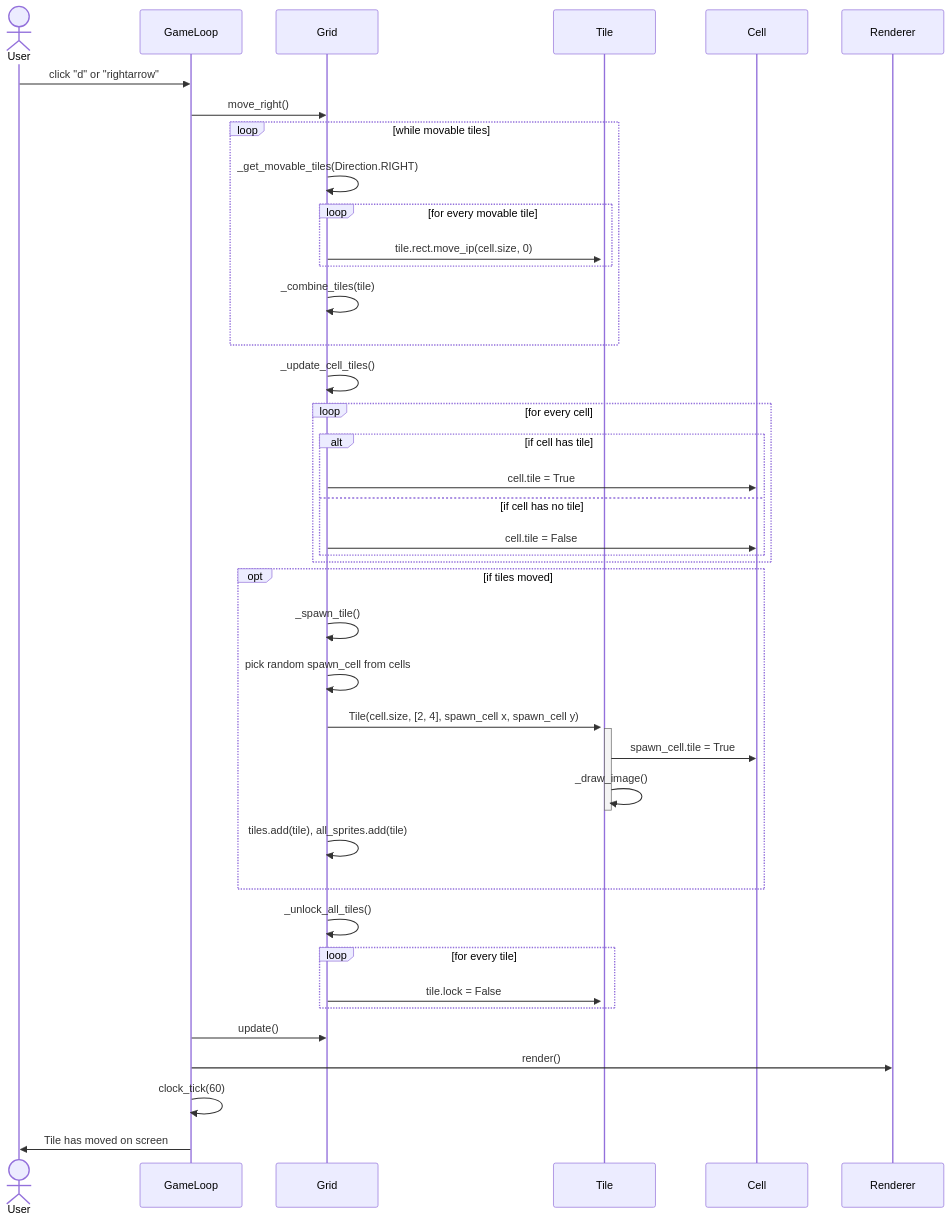
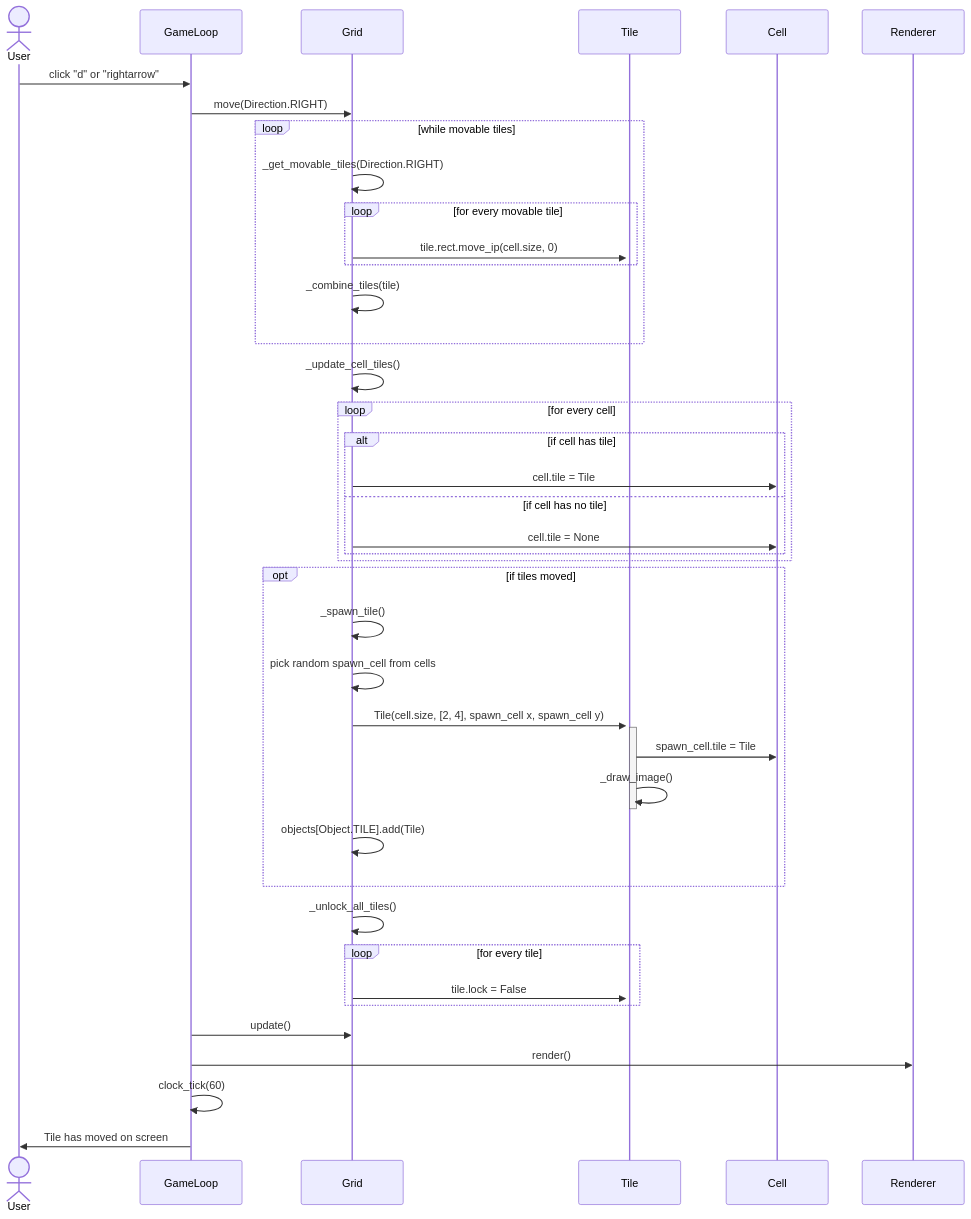
The second of 4 diagrams in 2048/dokumentaatio/arkkitehtuuri.md (user34911/ot-harjoitustyo), drawn with Mermaid before and after one commit. The commit also changed other lines of this file, not shown here.

First line of the commit message:
Enhance game start and end documentation

````diff
--- a/2048/dokumentaatio/arkkitehtuuri.md
+++ b/2048/dokumentaatio/arkkitehtuuri.md
@@ -52,40 +57,40 @@
 ```mermaid
 sequenceDiagram
   actor User
   participant GameLoop
   participant Grid
   User->>GameLoop: click "d" or "rightarrow"
-  GameLoop->>Grid: move_right()
+  GameLoop->>Grid: move(Direction.RIGHT)
   loop while movable tiles
   Grid->>Grid: _get_movable_tiles(Direction.RIGHT)
   loop for every movable tile
   Grid->>+Tile: tile.rect.move_ip(cell.size, 0)
   end
   Grid->>Grid: _combine_tiles(tile)
   end
   Grid->>Grid: _update_cell_tiles()
   loop for every cell
   alt if cell has tile
-    Grid->>Cell: cell.tile = True
+    Grid->>Cell: cell.tile = Tile
   else if cell has no tile
-    Grid->>Cell: cell.tile = False
+    Grid->>Cell: cell.tile = None
   end
   end
   opt if tiles moved
   Grid->>Grid: _spawn_tile()
   Grid->>Grid: pick random spawn_cell from cells
   Grid->>+Tile: Tile(cell.size, [2, 4], spawn_cell x, spawn_cell y)
-  Tile->>Cell: spawn_cell.tile = True
+  Tile->>Cell: spawn_cell.tile = Tile
   Tile->>-Tile: _draw_image()
-  Grid->>Grid: tiles.add(tile), all_sprites.add(tile)
+  Grid->>Grid: objects[Object.TILE].add(Tile)
   end
   Grid->>Grid: _unlock_all_tiles()
   loop for every tile
   Grid->>Tile: tile.lock = False
   end
   GameLoop->>Grid: update()
   participant Renderer
   GameLoop->>Renderer: render()
   GameLoop->>GameLoop: clock_tick(60)
   GameLoop->>User: Tile has moved on screen
   ```
````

* WHAT TO WORK ON: Those lines above that contain the string "GameLoop" should be returned.

* EXPECTED ANSWER:
   participant GameLoop
   User->>GameLoop: click "d" or "rightarrow"
-  GameLoop->>Grid: move_right()
+  GameLoop->>Grid: move(Direction.RIGHT)
   GameLoop->>Grid: update()
   GameLoop->>Renderer: render()
   GameLoop->>GameLoop: clock_tick(60)
   GameLoop->>User: Tile has moved on screen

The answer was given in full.